Emotional appeal works best when you want people to take a desired action. Excitement, urgency…whatever feeling might inspire them to take action, giving people hard-core data will usually not have the same effect.
A 2007 study conducted by Carnegie Mellon University tested response to different appeals for donations for people in dire living situations in Africa. The first appeal gave elaborate statistics on the dislocation of millions of people, food shortages, and the scarcity of rain in the region.
The second appeal talked about the story of a particular girl who was starving in Zambia. A picture of the girl was sent alongside, and students were requested to send donations directly for her.
While the fact-focused appeal got students to donate $1.14 on an average, the amount rose to an average of $2.38 for the story-based appeal.
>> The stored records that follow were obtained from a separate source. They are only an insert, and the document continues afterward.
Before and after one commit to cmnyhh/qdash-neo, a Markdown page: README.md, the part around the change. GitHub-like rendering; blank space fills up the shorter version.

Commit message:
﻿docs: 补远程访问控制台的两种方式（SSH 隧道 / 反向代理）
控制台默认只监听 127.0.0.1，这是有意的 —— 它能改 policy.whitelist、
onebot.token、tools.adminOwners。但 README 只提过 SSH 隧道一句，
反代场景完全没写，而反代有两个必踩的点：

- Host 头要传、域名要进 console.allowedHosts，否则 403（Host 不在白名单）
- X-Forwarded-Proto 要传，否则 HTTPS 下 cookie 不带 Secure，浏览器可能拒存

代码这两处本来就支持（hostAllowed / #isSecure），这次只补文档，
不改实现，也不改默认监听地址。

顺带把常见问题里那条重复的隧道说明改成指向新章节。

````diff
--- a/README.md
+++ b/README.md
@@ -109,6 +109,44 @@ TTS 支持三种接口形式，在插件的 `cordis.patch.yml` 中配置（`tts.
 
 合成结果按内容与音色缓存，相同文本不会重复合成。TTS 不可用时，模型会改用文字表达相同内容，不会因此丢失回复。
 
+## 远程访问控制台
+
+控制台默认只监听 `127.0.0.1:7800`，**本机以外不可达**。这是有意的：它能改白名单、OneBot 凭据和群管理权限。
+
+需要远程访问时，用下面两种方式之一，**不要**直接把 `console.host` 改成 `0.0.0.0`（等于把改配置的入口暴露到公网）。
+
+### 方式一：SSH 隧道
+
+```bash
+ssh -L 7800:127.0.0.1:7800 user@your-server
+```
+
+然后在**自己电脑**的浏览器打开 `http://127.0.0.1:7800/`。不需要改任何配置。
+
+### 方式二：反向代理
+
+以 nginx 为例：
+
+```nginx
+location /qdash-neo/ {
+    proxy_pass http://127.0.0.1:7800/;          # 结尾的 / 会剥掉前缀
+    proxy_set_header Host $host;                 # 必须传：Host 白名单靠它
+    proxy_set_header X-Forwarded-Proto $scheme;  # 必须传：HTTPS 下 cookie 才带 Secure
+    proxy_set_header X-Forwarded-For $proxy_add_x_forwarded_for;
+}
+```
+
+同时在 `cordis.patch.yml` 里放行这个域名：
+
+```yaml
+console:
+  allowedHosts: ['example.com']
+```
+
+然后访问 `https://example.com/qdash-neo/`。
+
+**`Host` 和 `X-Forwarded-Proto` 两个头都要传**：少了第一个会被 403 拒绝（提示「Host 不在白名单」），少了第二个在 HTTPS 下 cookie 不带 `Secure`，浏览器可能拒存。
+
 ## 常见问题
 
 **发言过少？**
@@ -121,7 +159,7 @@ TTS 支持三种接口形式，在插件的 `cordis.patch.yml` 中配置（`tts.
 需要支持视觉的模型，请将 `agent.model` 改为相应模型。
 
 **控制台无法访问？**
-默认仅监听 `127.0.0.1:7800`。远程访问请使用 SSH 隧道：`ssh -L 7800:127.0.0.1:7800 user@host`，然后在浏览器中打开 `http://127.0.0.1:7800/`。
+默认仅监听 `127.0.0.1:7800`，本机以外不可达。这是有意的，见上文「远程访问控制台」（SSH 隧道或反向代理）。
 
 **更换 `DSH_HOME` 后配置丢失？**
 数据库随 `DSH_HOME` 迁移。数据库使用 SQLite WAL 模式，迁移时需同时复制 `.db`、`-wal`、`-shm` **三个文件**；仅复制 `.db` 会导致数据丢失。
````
A third appeal that contained both the story and the statistics collected $1.43 on an average.
Source: The WordStream blog, 5/2/13.